INPUT MATERIAL:

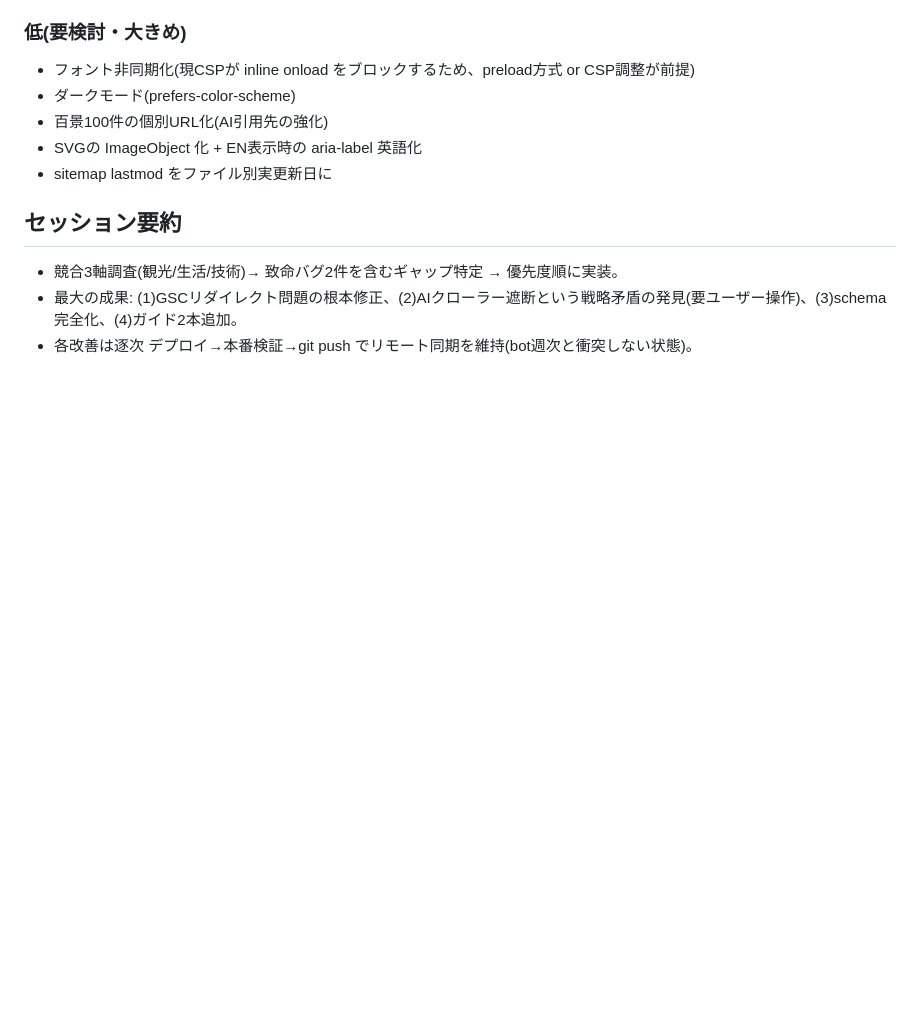
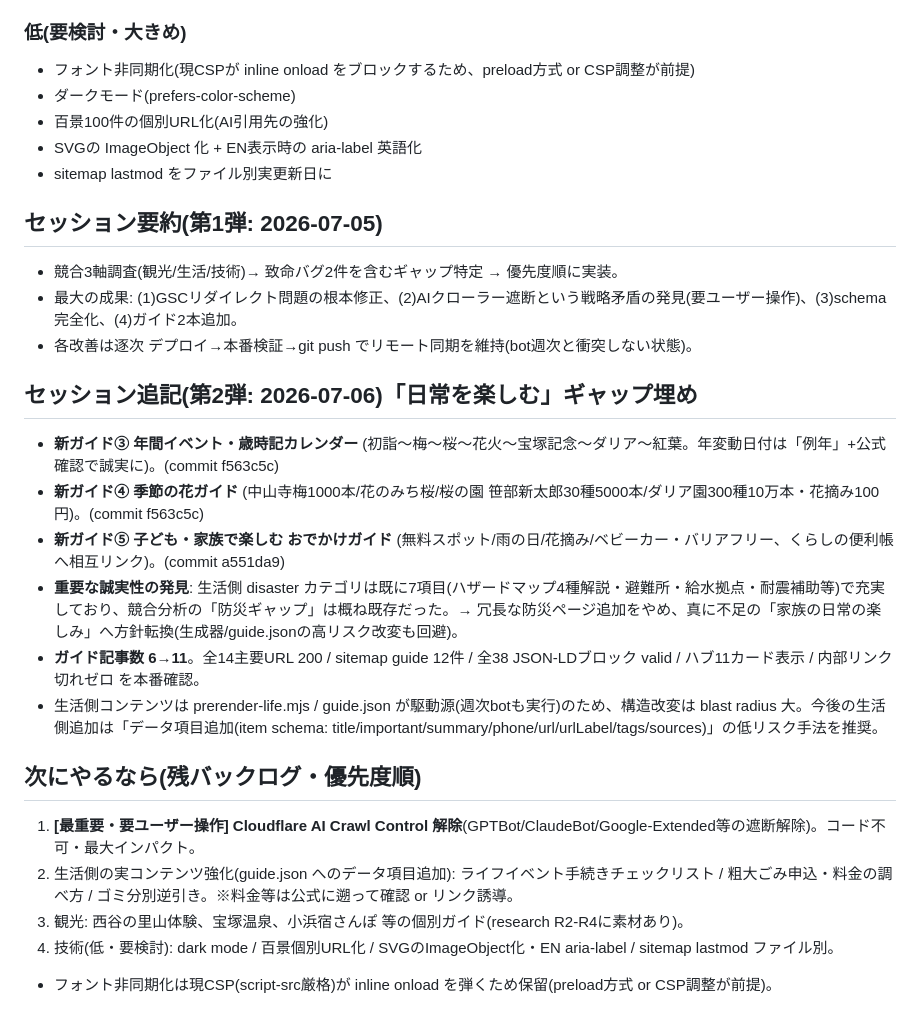
Before and after one commit to UmiNe2025/takarazuka-hyakkei, a Markdown page: WORKLOG-improvements.md, the part around the change. Drawn GitHub-style; blank space fills up the shorter version.

Commit message:
docs: WORKLOG — session 2 (enjoy-daily-life content) record + backlog
Co-Authored-By: Claude Opus 4.8 <noreply@anthropic.com>

```diff
--- a/WORKLOG-improvements.md
+++ b/WORKLOG-improvements.md
@@ -59,7 +59,22 @@
 - SVGの ImageObject 化 + EN表示時の aria-label 英語化
 - sitemap lastmod をファイル別実更新日に
 
-## セッション要約
+## セッション要約(第1弾: 2026-07-05)
 - 競合3軸調査(観光/生活/技術)→ 致命バグ2件を含むギャップ特定 → 優先度順に実装。
 - 最大の成果: (1)GSCリダイレクト問題の根本修正、(2)AIクローラー遮断という戦略矛盾の発見(要ユーザー操作)、(3)schema完全化、(4)ガイド2本追加。
 - 各改善は逐次 デプロイ→本番検証→git push でリモート同期を維持(bot週次と衝突しない状態)。
+
+## セッション追記(第2弾: 2026-07-06)「日常を楽しむ」ギャップ埋め
+- **新ガイド③ 年間イベント・歳時記カレンダー** (初詣〜梅〜桜〜花火〜宝塚記念〜ダリア〜紅葉。年変動日付は「例年」+公式確認で誠実に)。(commit f563c5c)
+- **新ガイド④ 季節の花ガイド** (中山寺梅1000本/花のみち桜/桜の園 笹部新太郎30種5000本/ダリア園300種10万本・花摘み100円)。(commit f563c5c)
+- **新ガイド⑤ 子ども・家族で楽しむ おでかけガイド** (無料スポット/雨の日/花摘み/ベビーカー・バリアフリー、くらしの便利帳へ相互リンク)。(commit a551da9)
+- **重要な誠実性の発見**: 生活側 disaster カテゴリは既に7項目(ハザードマップ4種解説・避難所・給水拠点・耐震補助等)で充実しており、競合分析の「防災ギャップ」は概ね既存だった。→ 冗長な防災ページ追加をやめ、真に不足の「家族の日常の楽しみ」へ方針転換(生成器/guide.jsonの高リスク改変も回避)。
+- **ガイド記事数 6→11**。全14主要URL 200 / sitemap guide 12件 / 全38 JSON-LDブロック valid / ハブ11カード表示 / 内部リンク切れゼロ を本番確認。
+- 生活側コンテンツは prerender-life.mjs / guide.json が駆動源(週次botも実行)のため、構造改変は blast radius 大。今後の生活側追加は「データ項目追加(item schema: title/important/summary/phone/url/urlLabel/tags/sources)」の低リスク手法を推奨。
+
+## 次にやるなら(残バックログ・優先度順)
+1. **[最重要・要ユーザー操作] Cloudflare AI Crawl Control 解除**(GPTBot/ClaudeBot/Google-Extended等の遮断解除)。コード不可・最大インパクト。
+2. 生活側の実コンテンツ強化(guide.json へのデータ項目追加): ライフイベント手続きチェックリスト / 粗大ごみ申込・料金の調べ方 / ゴミ分別逆引き。※料金等は公式に遡って確認 or リンク誘導。
+3. 観光: 西谷の里山体験、宝塚温泉、小浜宿さんぽ 等の個別ガイド(research R2-R4に素材あり)。
+4. 技術(低・要検討): dark mode / 百景個別URL化 / SVGのImageObject化・EN aria-label / sitemap lastmod ファイル別。
+- フォント非同期化は現CSP(script-src厳格)が inline onload を弾くため保留(preload方式 or CSP調整が前提)。
```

TASK PROMPT: State how many lines of the records contain the word "improvements". Give that number alone.

TASK RESPONSE: 3